My initial training was at AKS Massage School in Herndon. While I was in massage school I also worked part time in a Chiropractic and Acupuncture Clinic, and did work study at a local yoga center. These gave me experience working within healing centers as well as keeping me healthy while learning my craft. I really credit that to being able to work this long without injury. Self care was a foundational aspect of my training.
How did you decide on massage therapy as a calling and career?

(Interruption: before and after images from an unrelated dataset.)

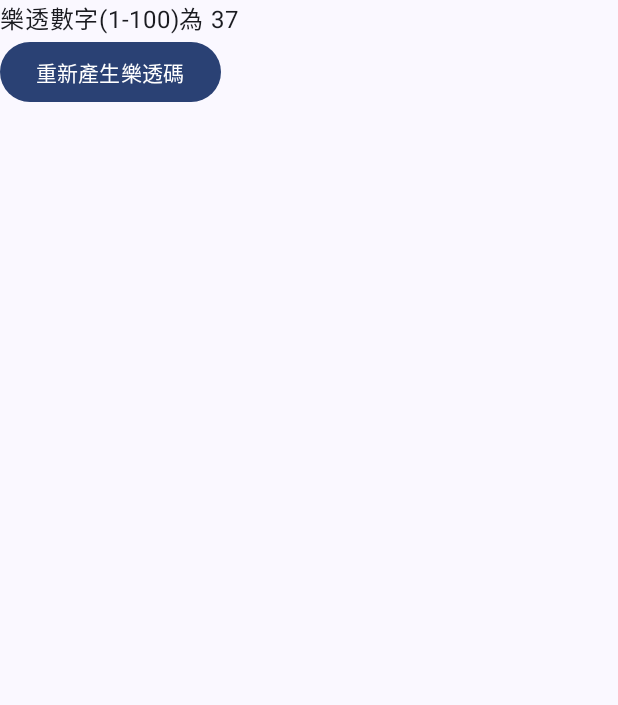
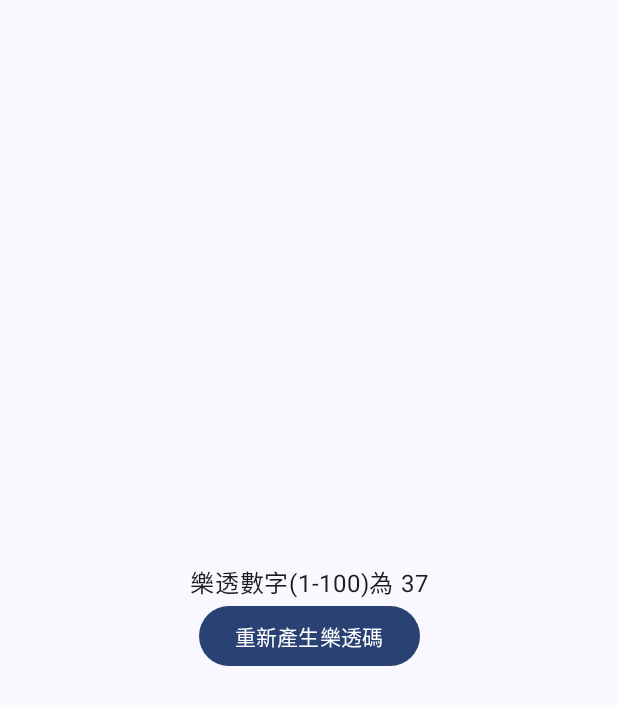
Before and after one commit to a0989100151-pixel/lotto, an Android app built with Jetpack Compose: the screen it shows after launch (MainActivity), on a phone screen of 412 x 824 dp. Shown: the top 705 px of the screen. Run offline under Robolectric (Android 15) with nearby library versions, the phone set to English and light mode, and no system bars.

Commit message:
第五次commit (水平垂直置中)

```diff
--- a/app/src/main/java/tw/edu/pu/s1130315/lotto/MainActivity.kt
+++ b/app/src/main/java/tw/edu/pu/s1130315/lotto/MainActivity.kt
@@ -4,6 +4,7 @@ import android.os.Bundle
 import androidx.activity.ComponentActivity
 import androidx.activity.compose.setContent
 import androidx.activity.enableEdgeToEdge
+import androidx.compose.foundation.layout.Arrangement
 import androidx.compose.foundation.layout.Column
 import androidx.compose.foundation.layout.fillMaxSize
 import androidx.compose.foundation.layout.padding
@@ -11,6 +12,11 @@ import androidx.compose.material3.Button
 import androidx.compose.material3.Scaffold
 import androidx.compose.material3.Text
 import androidx.compose.runtime.Composable
+import androidx.compose.runtime.getValue
+import androidx.compose.runtime.mutableStateOf
+import androidx.compose.runtime.remember
+import androidx.compose.runtime.setValue
+import androidx.compose.ui.Alignment
 import androidx.compose.ui.Modifier
 import androidx.compose.ui.tooling.preview.Preview
 import tw.edu.pu.s1130315.lotto.ui.theme.LottoTheme
@@ -46,7 +52,10 @@ fun Greeting(name: String, modifier: Modifier = Modifier) {
 fun Play(modifier: Modifier = Modifier) {
     var lucky = (1..100).random()
 
-    Column(modifier = modifier) { // <-- 將 Text 和 Button 放在 Column 中
+    Column(
+        modifier = modifier.fillMaxSize(),
+        verticalArrangement = Arrangement.Center,
+        horizontalAlignment = Alignment.CenterHorizontally) {
         Text(
             text = "樂透數字(1-100)為 $lucky"
         )
```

The first thing that really comes to mind is coming across a book called Touch by Tiffany Field. It referred to studies of infants that were orphans, or were born prematurely and had not received nurturing touch as babies. There was a high rate of FTT (Failure to Thrive – ed.) among these infants in these studies, meaning that there were more health complications in infants that were neglected and untouched. But they also determined that nourishing touch helped lower the FTT rate, and that infants who had nurturing contact had better overall health than those who did not. That really resonated with me, because I was born prematurely myself, and spent the first month of my life in the hospital. This was in the 70s, so contact with my parents that first month was limited. There might be an element of self-healing involved here, but that book really made me think about how touch can heal, and how touch is needed by human beings.
And then it occurred to me that my hands were always pretty warm and intuitive. I could always find the sore spot when giving a back rub, or if someone had an itch on their back I could find the place to scratch without getting directions. While I was reading that book, a career path light bulb went off, and I got started.

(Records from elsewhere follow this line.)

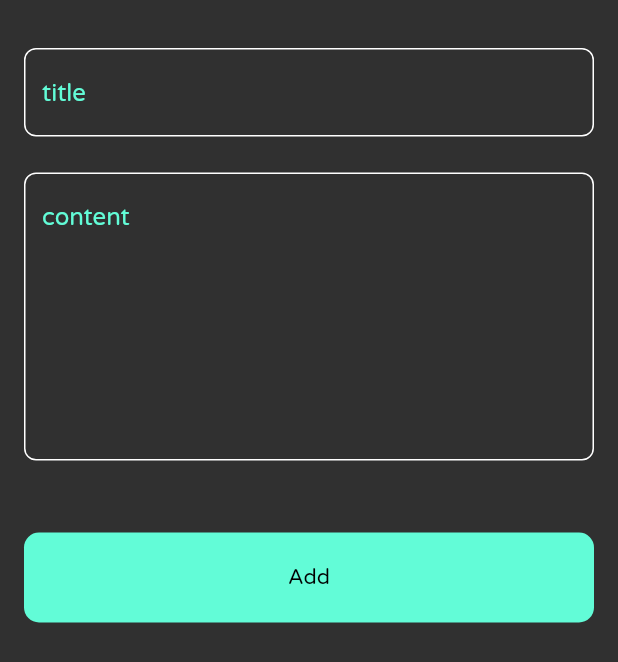
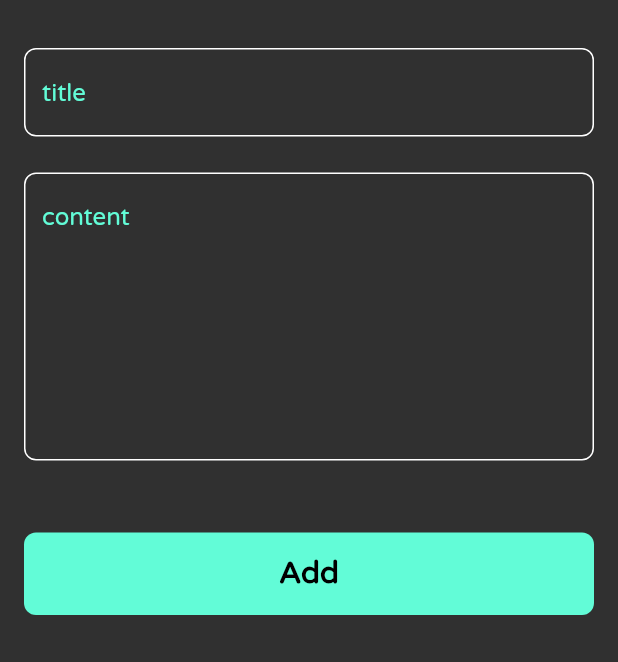
Before and after one commit to Mohamedali2074/notes_app, a Flutter app: the AddNoteBottomSheet widget shown alone on an empty page, opened directly, on a phone screen of 412 x 824 dp. Shown: the top 662 px of the screen. Run offline on Flutter 3.47's test engine with Material 2 defaults, Android fonts, the phone set to English and light mode, and no system bars; our stand-ins replace bloc, flutter_bloc, hive, hive_flutter, modal_progress_hud_nsn; accounts and stored records are empty.

Commit message:
edit some buges and disply notes

```diff
--- a/lib/models/note_model.dart
+++ b/lib/models/note_model.dart
@@ -1,24 +1,21 @@
-
 import 'package:hive/hive.dart';
 
 part 'note_model.g.dart';
 
 @HiveType(typeId: 0)
-
 class NoteModel extends HiveObject {
-
   @HiveField(0)
-  final String title;
+  String title;
   @HiveField(1)
-  final String subtitle;
+  String subTitle;
   @HiveField(2)
   final String date;
   @HiveField(3)
-  final int color;
+  int color;
 
   NoteModel({
     required this.title,
-    required this.subtitle,
+    required this.subTitle,
     required this.date,
     required this.color,
   });
--- a/lib/views/notes_view.dart
+++ b/lib/views/notes_view.dart
@@ -11,9 +11,8 @@ class NotesView extends StatelessWidget {
 
   @override
   Widget build(BuildContext context) {
-    return BlocProvider(
-      create: (context) => NotesCubit(),
-      child: Scaffold(
+    return Scaffold(
+      resizeToAvoidBottomInset: false,
       floatingActionButton: FloatingActionButton(
         onPressed: () {
           showModalBottomSheet(
@@ -29,7 +28,6 @@ class NotesView extends StatelessWidget {
         child: const Icon(Icons.add),
       ),
       body: const NotesViewBody(),
-      ),
     );
   }
 }
--- a/lib/views/widgets/add_note_form.dart
+++ b/lib/views/widgets/add_note_form.dart
@@ -7,9 +7,7 @@ import 'custom_button.dart';
 import 'custom_text_field.dart';
 
 class AddNoteForm extends StatefulWidget {
-  const AddNoteForm({
-    super.key,
-  });
+  const AddNoteForm({super.key});
 
   @override
   State<AddNoteForm> createState() => _AddNoteFormState();
@@ -61,7 +59,7 @@ class _AddNoteFormState extends State<AddNoteForm> {
 
                     var noteModel = NoteModel(
                         title: title!,
-                        subtitle: subTitle!,
+                        subTitle: subTitle!,
                         date: DateTime.now().toString(),
                         color: Colors.blue.value);
                     BlocProvider.of<AddNoteCubit>(context).addNote(noteModel);
@@ -70,7 +68,6 @@ class _AddNoteFormState extends State<AddNoteForm> {
                     setState(() {});
                   }
                 },
-                text: 'Add',
               );
             },
           ),
--- a/lib/views/widgets/custom_button.dart
+++ b/lib/views/widgets/custom_button.dart
@@ -1,41 +1,42 @@
-// ignore_for_file: public_member_api_docs, sort_constructors_first
 import 'package:flutter/material.dart';
 
-import 'package:notes_app/constants.dart';
+import '../../constants.dart';
 
 class CustomButton extends StatelessWidget {
-  const CustomButton({
-    Key? key,
-    this.onTap,
-    this.isLoading = false,
-    required this.text,
-  }) : super(key: key);
+  const CustomButton({super.key, this.onTap, this.isLoading = false});
 
   final void Function()? onTap;
 
   final bool isLoading;
-
-  final String text;
   @override
   Widget build(BuildContext context) {
     return GestureDetector(
       onTap: onTap,
       child: Container(
+        width: MediaQuery.of(context).size.width,
+        height: 55,
+        decoration: BoxDecoration(
+            color: kPrimaryColor,
+            borderRadius: BorderRadius.circular(
+              8,
+            )),
         child: Center(
           child: isLoading
-              ? const CircularProgressIndicator(
-                  color: Colors.white,
+              ? const SizedBox(
+                  height: 24,
+                  width: 24,
+                  child: CircularProgressIndicator(
+                    color: Colors.black,
+                  ),
                 )
-              : Text(
-                  text,
-                  style: TextStyle(color: Colors.black),
+              : const Text(
+                  'Add',
+                  style: TextStyle(
+                    color: Colors.black,
+                    fontWeight: FontWeight.bold,
+                    fontSize: 20,
+                  ),
                 ),
-        ),
-        width: double.infinity,
-        height: 60,
-        decoration: BoxDecoration(
-          color: kPrimaryColor,
-          borderRadius: BorderRadius.circular(10),
         ),
       ),
     );
--- a/lib/views/widgets/custom_text_field.dart
+++ b/lib/views/widgets/custom_text_field.dart
@@ -6,21 +6,24 @@ import 'package:flutter/src/widgets/placeholder.dart';
 import 'package:notes_app/constants.dart';
 
 class CustomTextField extends StatelessWidget {
-  const CustomTextField({
-    Key? key,
-    required this.hint,
-    this.maxLines = 1,
-    this.onSaved,
-  }) : super(key: key);
+  const CustomTextField(
+      {Key? key,
+      required this.hint,
+      this.maxLines = 1,
+      this.onSaved,
+      this.onChanged})
+      : super(key: key);
 
   final String hint;
   final int maxLines;
   final void Function(String?)? onSaved;
+  final Function(String)? onChanged;
 
   @override
   Widget build(BuildContext context) {
     return TextFormField(
       onSaved: onSaved,
+      onChanged: onChanged,
       validator: (value) {
         if (value?.isEmpty ?? true) {
           return 'Field is required';
```
Also changed, not shown: lib/cubits/notes_cubit/notes_cubit.dart (+6 -11 lines), lib/cubits/notes_cubit/notes_state.dart (+1 -12 lines), lib/main.dart (+8 -6 lines), lib/views/edit_note_view.dart (+9 -4 lines), lib/views/widgets/add_note_bottom_sheet.dart (+4 -4 lines), lib/views/widgets/custom_app_bar.dart (+5 -5 lines), lib/views/widgets/edit_view_body.dart (+7 -2 lines), lib/views/widgets/note_item.dart (renamed from lib/views/widgets/custom_note_item.dart, +18 -11 lines), lib/views/widgets/notes_list_view.dart (+17 -5 lines), lib/views/widgets/notes_view_body.dart (+24 -4 lines), lib/models/note_model.g.dart. Lines whose indentation alone changed are shown as unchanged.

I’m happy to say that the self healing I needed was found through the trainings I sought out and exchanges with other practitioners. Working from a place of wholeness is important in being able to stay grounded and support the healing of others. I found that there is a great deal of freedom and creativity in working with my hands. And I love it. I get to help people every day and make a difference in their lives, and I get to work with people who are usually glad to see you. I’m happy to go to work everyday.

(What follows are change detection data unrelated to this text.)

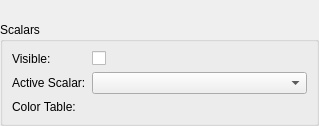
Before: the Qt Designer form Modules/Loadable/Models/Widgets/Resources/UI/qMRMLModelDisplayNodeWidget.ui in Slicer/SlicerGitSVNArchive, drawn with Qt 5.
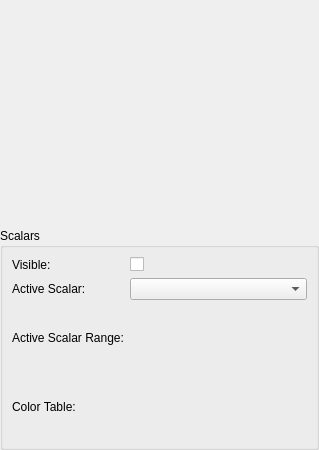
After: the same form once the commit is applied. Custom widgets are drawn as their Qt base class.

Commit message:
BUG: Allow assigning procedural color nodes to map scalars
Previously the GUI assumed that color table nodes only were used to
map scalars to colors onto model geometry. This change generalises
the color node selector to allow both color table nodes as well
as procedural color nodes.
Renamed the widget and methods to reflect the generalisation.
Only set the scalar widgets if they don't match the model
display node settings.
Added a label displaying the scalar range.

Diff of the .ui file:
```diff
--- a/Modules/Loadable/Models/Widgets/Resources/UI/qMRMLModelDisplayNodeWidget.ui
+++ b/Modules/Loadable/Models/Widgets/Resources/UI/qMRMLModelDisplayNodeWidget.ui
@@ -7,7 +7,7 @@
     <x>0</x>
     <y>0</y>
     <width>319</width>
-    <height>126</height>
+    <height>450</height>
    </rect>
   </property>
   <property name="windowTitle">
@@ -50,19 +50,33 @@
         </property>
        </widget>
       </item>
-      <item row="2" column="0">
+      <item row="3" column="0">
        <widget class="QLabel" name="ScalarsColorTableLabel">
         <property name="text">
          <string>Color Table:</string>
         </property>
        </widget>
       </item>
-      <item row="2" column="1">
-       <widget class="qMRMLColorTableComboBox" name="ScalarsColorTableComboBox"/>
+      <item row="3" column="1">
+       <widget class="qMRMLColorTableComboBox" name="ScalarsColorNodeComboBox"/>
       </item>
       <item row="1" column="1">
        <widget class="ctkVTKDataSetArrayComboBox" name="ActiveScalarComboBox"/>
       </item>
+      <item row="2" column="0">
+       <widget class="QLabel" name="ScalarsRangeLabel">
+        <property name="text">
+         <string>Active Scalar Range:</string>
+        </property>
+       </widget>
+      </item>
+      <item row="2" column="1">
+       <widget class="QLabel" name="ActiveScalarRangeLabel">
+        <property name="text">
+         <string/>
+        </property>
+       </widget>
+      </item>
      </layout>
     </widget>
    </item>
```
The commit also changes 2 other files.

What is your specialty? What sort of massage do you offer?
My foundation is in Swedish massage, which is circulatory massage, but more often than not its deep tissue massage and working towards pain relief.
It would be inaccurate to say that I specialize, because it’s really a blend of different modalities that I’ve learned over the years. Continuing education is ongoing, so there’s always something new being added in. Honestly, it’s whatever someone needs when they come in. If they are having a day when they are feeling really anxious, I might begin with cranio-sacral therapy, or something to calm their nervous system. We have hot stones and hot packs that we use in the office, so I might use those to help them relax and soften the muscle tissue. I have a reiki attunement, so can offer energy work if that’s requested. Early on I found it was valuable to study prenatal and postpartum massage, there’s an art to it, and learning how to safely massage a woman through all phases of her pregnancy was important to me. I also offer postpartum cranio-sacral therapy. Hot Stone massage. Sports massage. A few clients come in for prep before events like marathons, bike races, etc. I often work with clients that are going through physical therapy to help support their healing.
What can you tell me about cranio-sacral therapy?
It’s a very light touch modality that works to release tensions from deep in the body. It’s really neat. You follow the cerebrospinal fluid rhythm, which is a sort of internal tide within the central nervous system to feel where there may be restrictions within that system. Gentle positional and fascial releases are then used to free up those restrictions and enhance the body’s ability to self correct. It’s useful for working with physical as well as emotional conditions. Headache, TMJ, brain injury, chronic pain, chronic stress, depression, insomnia, digestive issues, etc. I blend a bit of it into most session to deepen the relaxation response as a key component is activating the parasympathetic nervous system response, which is the space where the really great work happens.
What do you like the most about your clients?
I enjoy the variety of people that I get to work with. Clients come in for so many different reasons and from varied backgrounds, especially being here in the DC area.
I’ve been in practice locally for awhile and I think more than quarter of my clients have been coming in for over ten years, a few from the very beginning. Which means I’ve been able to watch their families grow and shift, celebrate life changes, and work with many people within the community. It’s an honor to be able to support and facilitate change within a treatment too. It’s really a lovely exchange. I’m constantly in awe of the work the clients are doing on the table.